My days are messy and stressful but my heart stays full. Last week I had the crazy idea to build gingerbread houses with 110 7th graders. I’d say 75% had never undertaken such a task and by all accounts the day was a disaster. However, although I am still cleaning icing and sprinkles out of every corner of my room those kids laughed, worked together, and made memories that they would have never had otherwise. I went home tired and swore in the car on the way home that we’d never do it again and then I looked at the pictures and watched the videos. I saw the smiles, the giggles, and the joy that thirteen year olds had when they built their first gingerbread house and rather than focusing on the mess that heart of teacher kicked in and I started thinking about what we could do next instead.

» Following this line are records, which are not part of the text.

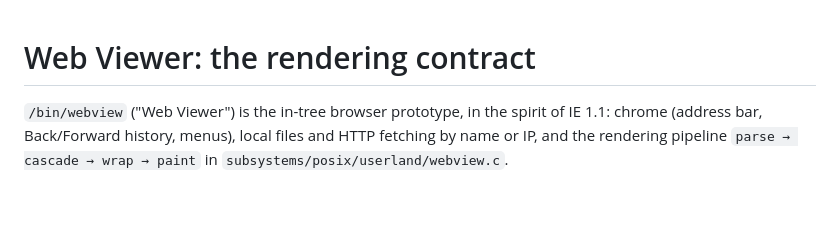
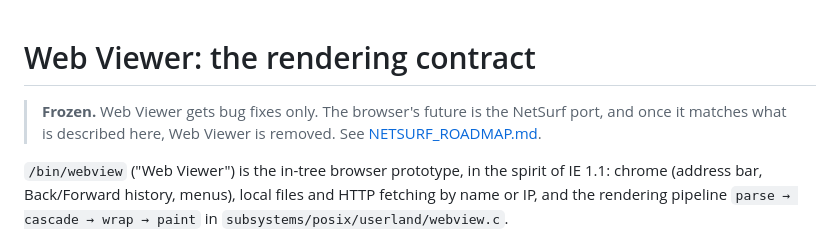
Before and after one commit to SavanDev/SavanXP, a Markdown page: docs/desktop/WEBVIEWER.md, the part around the change. Drawn GitHub-style; blank space fills up the shorter version.

```diff
--- a/docs/desktop/WEBVIEWER.md
+++ b/docs/desktop/WEBVIEWER.md
@@ -1,4 +1,8 @@
 # Web Viewer: the rendering contract
+
+> **Frozen.** Web Viewer gets bug fixes only. The browser's future is the
+> NetSurf port, and once it matches what is described here, Web Viewer is
+> removed. See [NETSURF_ROADMAP.md](../ports/NETSURF_ROADMAP.md).
 
 `/bin/webview` ("Web Viewer") is the in-tree browser prototype, in the spirit
 of IE 1.1: chrome (address bar, Back/Forward history, menus), local files and
```
Also changed, not shown: docs/README.md (+4 -0 lines), docs/ports/NETSURF_ROADMAP.md (added, +195 -0 lines).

I teach a little boy this year that by all accounts I should stay mad at. He doesn’t do his homework, disrupts my class with ridiculous jokes and stories, and gets sent to me from other teacher’s classes more often than I can count. However at the same time he greets me every morning and before class with a good morning and a hug, he does well on almost every test in spite of not doing his homework, and makes me laugh when he knows I am having a bad day. Those are the kids that make this teacher’s heart stay in the classroom. I wish often that I wasn’t so stressed, that I didn’t perpetually have a bag of papers in my front seat to grade, and that my e-mail inbox was below it’s current 10,991 messages but I wouldn’t trade any of that if it meant I didn’t get to spend my days with kids like that one.
I get more emotional than I like to admit when I see the news these days about the climate of education in America. Charter schools, turmoil over Common Core Standards, accountability changes, private schools, a bankrupt retirement systems, and leadership changes in Washington are just a few of stories that weigh heavy on my mind but yet I keep the faith in my profession. I remain hopeful not because of policy changes, political promises, or leadership but simply because I’m certain that you can’t stop the heart of a teacher.